Why so big, you may inquire? Consider this: The Yankees are in the process of their worst offensive season in more than a generation.
Through games of Saturday, Sept. 7, the Yankees had an OPS-plus (on-base plus slugging percentage, adjusted for park factors, with 100 being average) of 89. The last time the Yankees were below the 100 mark was when they posted a 94 in 1991. The last time they were worse than this season was an 86 in 1990.
Considering New York was 20 games under .500 and finished fifth in 1991 and was dead last in the American League East in 1990, it's fairly remarkable the Yankees have stayed in contention in 2013.
Yet there they were, 2.5 games behind the Tampa Bay Rays for the second wild-card spot in the AL going into Sunday's games.
Cano is one of just two regulars on the Yankees with an OPS-plus better than 100. At 142, Cano is seventh in the American League. Actually, Cano's name is all over the AL leaderboard. Cano is third in wins above replacement; fourth in times on base; fifth in runs created; sixth in batting average, on-base percentage and RBIs; seventh in slugging, OPS and total bases; and eighth in hits.
Because he's been such a standout, though, Cano is also third in the league with 16 intentional walks. Only David Ortiz of the Boston Red Sox (21) and Miguel Cabrera of the Detroit Tigers (17) have more.
So if the Yankees are going to sneak into the postseason for the 18th time in the last 19 seasons, it will be because Cano put the team on his back and carried them there.
But it's not just for the Yankees' cause that September is important for Cano. The five-time All-Star will be a free agent at season's end and being able to point to being the straw that stirred the Yankee drink in 2013 can only help add to his value.
It's likely that teams may be a bit wary about throwing a lot of years and a lot of money at Cano, who will be 31 before free agency begins. The Los Angeles Angels threw a lot of years and large stacks of cash at Albert Pujols and Josh Hamilton, a pair of stars on the wrong side of 30, and their return on investment has been limited -- to look at it from the most optimistic point of view possible.
So that might limit the market for Cano.

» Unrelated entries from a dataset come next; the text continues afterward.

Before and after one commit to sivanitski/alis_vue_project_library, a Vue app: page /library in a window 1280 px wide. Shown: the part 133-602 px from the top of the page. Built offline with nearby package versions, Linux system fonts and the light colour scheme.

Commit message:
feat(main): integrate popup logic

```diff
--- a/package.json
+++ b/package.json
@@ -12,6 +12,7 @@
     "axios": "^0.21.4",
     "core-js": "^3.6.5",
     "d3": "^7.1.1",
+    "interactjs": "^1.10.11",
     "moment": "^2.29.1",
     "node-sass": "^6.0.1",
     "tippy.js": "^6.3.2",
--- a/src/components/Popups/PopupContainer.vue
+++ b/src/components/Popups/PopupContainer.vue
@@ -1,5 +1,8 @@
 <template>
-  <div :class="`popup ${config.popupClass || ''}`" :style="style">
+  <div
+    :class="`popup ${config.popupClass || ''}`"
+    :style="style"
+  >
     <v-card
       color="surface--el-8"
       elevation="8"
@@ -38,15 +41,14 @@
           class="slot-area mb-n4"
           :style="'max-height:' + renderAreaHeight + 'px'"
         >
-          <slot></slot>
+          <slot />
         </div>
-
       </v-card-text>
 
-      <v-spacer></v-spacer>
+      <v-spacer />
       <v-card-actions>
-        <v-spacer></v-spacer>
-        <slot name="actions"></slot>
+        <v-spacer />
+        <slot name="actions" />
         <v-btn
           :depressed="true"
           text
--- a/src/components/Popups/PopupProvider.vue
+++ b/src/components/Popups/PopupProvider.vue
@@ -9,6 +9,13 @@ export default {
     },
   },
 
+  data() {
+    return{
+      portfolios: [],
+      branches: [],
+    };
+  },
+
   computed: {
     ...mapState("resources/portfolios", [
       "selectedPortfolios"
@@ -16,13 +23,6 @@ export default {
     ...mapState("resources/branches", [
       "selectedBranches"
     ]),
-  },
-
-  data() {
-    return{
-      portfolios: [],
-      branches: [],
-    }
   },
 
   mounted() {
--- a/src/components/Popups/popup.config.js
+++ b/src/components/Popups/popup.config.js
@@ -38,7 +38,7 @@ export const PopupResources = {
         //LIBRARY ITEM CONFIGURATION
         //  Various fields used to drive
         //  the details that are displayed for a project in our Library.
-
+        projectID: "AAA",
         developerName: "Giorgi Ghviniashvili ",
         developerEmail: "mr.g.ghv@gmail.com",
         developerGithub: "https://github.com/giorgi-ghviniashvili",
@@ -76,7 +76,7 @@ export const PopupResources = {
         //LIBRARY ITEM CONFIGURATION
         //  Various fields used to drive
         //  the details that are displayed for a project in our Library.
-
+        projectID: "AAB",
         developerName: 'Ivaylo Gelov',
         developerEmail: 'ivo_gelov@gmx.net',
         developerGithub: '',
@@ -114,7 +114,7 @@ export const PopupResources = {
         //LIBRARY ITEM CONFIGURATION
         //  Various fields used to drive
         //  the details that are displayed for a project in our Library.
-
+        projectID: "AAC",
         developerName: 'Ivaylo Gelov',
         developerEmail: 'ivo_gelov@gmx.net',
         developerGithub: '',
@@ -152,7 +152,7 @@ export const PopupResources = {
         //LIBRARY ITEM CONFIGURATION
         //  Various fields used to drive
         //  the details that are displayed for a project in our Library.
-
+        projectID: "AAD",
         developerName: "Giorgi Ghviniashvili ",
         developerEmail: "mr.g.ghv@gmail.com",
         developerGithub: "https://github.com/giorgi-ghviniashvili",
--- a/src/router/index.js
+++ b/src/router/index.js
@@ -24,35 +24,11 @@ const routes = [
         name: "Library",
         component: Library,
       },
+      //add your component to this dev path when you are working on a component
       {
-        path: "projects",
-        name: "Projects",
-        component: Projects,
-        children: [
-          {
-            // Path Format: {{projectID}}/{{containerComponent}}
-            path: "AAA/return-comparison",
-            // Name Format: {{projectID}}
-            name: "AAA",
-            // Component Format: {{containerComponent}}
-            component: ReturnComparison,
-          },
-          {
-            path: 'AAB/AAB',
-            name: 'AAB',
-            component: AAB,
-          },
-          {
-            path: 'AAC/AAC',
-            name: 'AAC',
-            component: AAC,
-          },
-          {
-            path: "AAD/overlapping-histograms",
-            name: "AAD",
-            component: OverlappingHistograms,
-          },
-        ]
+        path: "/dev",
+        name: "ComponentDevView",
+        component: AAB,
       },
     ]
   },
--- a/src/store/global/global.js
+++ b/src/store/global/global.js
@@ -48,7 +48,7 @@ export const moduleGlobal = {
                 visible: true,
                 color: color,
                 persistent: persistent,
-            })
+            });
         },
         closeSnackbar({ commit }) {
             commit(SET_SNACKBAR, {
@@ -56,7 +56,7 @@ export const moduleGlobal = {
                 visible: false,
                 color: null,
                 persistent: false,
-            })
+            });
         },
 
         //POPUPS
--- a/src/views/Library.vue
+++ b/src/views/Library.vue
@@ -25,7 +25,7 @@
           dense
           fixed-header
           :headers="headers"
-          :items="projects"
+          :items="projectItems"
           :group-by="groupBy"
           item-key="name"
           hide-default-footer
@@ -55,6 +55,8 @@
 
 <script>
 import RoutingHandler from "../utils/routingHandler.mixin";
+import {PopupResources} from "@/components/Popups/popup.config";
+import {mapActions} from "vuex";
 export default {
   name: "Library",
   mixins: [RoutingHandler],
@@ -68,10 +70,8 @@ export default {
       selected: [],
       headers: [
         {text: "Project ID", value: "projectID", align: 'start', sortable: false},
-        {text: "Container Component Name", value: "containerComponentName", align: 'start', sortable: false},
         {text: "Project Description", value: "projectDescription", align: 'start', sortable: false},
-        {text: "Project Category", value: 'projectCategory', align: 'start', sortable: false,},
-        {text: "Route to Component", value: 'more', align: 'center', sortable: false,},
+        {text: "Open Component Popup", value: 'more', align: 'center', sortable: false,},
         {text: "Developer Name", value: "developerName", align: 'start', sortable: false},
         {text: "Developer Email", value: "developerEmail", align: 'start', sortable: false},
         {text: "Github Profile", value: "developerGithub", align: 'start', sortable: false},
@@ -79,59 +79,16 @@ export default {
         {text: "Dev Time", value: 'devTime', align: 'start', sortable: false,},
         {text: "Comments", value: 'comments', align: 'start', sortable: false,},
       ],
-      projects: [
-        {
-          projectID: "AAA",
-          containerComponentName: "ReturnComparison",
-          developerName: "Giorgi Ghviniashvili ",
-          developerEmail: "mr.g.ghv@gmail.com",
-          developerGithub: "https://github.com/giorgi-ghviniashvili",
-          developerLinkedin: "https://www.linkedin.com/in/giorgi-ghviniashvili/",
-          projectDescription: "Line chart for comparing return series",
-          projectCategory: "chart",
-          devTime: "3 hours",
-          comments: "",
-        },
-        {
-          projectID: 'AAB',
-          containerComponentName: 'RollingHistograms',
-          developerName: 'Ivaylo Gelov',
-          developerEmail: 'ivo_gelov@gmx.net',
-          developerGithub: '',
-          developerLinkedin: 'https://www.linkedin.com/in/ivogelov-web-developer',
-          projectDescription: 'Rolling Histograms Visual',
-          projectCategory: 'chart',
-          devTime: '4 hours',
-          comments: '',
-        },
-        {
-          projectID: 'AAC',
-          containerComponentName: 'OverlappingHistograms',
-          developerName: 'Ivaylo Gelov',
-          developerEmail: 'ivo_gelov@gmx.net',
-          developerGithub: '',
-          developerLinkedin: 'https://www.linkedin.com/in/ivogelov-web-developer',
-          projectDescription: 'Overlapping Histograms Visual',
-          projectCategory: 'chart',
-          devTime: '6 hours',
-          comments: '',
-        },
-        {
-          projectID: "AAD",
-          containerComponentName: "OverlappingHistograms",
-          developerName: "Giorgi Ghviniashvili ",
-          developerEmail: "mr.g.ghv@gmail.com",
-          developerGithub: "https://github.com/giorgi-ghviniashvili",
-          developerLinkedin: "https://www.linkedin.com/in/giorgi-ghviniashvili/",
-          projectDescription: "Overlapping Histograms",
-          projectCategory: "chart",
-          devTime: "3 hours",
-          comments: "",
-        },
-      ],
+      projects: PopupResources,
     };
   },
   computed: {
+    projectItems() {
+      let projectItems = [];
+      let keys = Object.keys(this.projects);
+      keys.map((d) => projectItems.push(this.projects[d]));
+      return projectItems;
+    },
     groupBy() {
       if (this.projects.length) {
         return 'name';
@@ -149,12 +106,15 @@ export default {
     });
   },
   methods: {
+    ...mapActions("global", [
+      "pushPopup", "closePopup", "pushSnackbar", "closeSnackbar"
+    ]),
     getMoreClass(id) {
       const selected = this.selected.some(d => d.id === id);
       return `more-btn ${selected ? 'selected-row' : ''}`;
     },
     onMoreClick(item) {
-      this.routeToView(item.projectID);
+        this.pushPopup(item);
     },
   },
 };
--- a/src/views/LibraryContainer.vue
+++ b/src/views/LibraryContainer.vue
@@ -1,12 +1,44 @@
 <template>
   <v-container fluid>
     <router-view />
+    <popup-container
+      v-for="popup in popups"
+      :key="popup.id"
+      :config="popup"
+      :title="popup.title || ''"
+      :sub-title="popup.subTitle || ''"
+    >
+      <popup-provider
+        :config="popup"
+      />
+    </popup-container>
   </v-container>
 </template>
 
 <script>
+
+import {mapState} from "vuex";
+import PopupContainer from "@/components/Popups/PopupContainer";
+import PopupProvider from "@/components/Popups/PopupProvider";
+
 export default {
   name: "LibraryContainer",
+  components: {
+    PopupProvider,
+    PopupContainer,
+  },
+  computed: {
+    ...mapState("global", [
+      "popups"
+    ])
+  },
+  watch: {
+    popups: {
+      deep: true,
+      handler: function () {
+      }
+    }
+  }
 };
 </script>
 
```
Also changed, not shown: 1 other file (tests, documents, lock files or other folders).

However, Cano has something going for him that neither Pujols -- at one time in the conversation as "greatest right-handed batter ever" -- nor Hamilton can boast. Cano is a middle infielder and middle infielders with power are a valuable commodity, much more so than outfielders or first basemen.
The Bronx Bombers are so old and injury-riddled that many thought this season could wind up with the club in or near the basement in the AL East and that a .500 record might be as good as it gets.
Interestingly, through Saturday's games, the team's expected record based on runs scored and runs allowed was 71-71. So at 75-67, the Yankees have overachieved to a certain degree. They've been outscored 591-588 this season and are in fourth place, but are nine games clear of the Toronto Blue Jays, so outside of a complete implosion to end the season, a last-place finish is extremely unlikely.
It's impossible to overstate how important Cano has been to the Bombers.
With Cano, the Yankees have hit .248 and slugged .380 with 125 home runs. Take Cano away from those team totals and the numbers fall to a .240 batting average, a .363 slugging percentage and 99 homers. It's not hard to make a case for Cano as Most Valuable Player in the American League, but he's not going to win it -- Cabrera likely already has that award locked up.
But for reasons both personal and team-related, Robinson Cano is the New York Yankee who has to have the biggest September of them all.
Phil Watson is a freelance commentator and journalist who covers the New York Yankees for the Yahoo Contributor Network. He is also editor of brewers101.com and holds an editorial position at HoopsHabit.com.
- Sports & Recreation
- Robinson Cano
- New York Yankees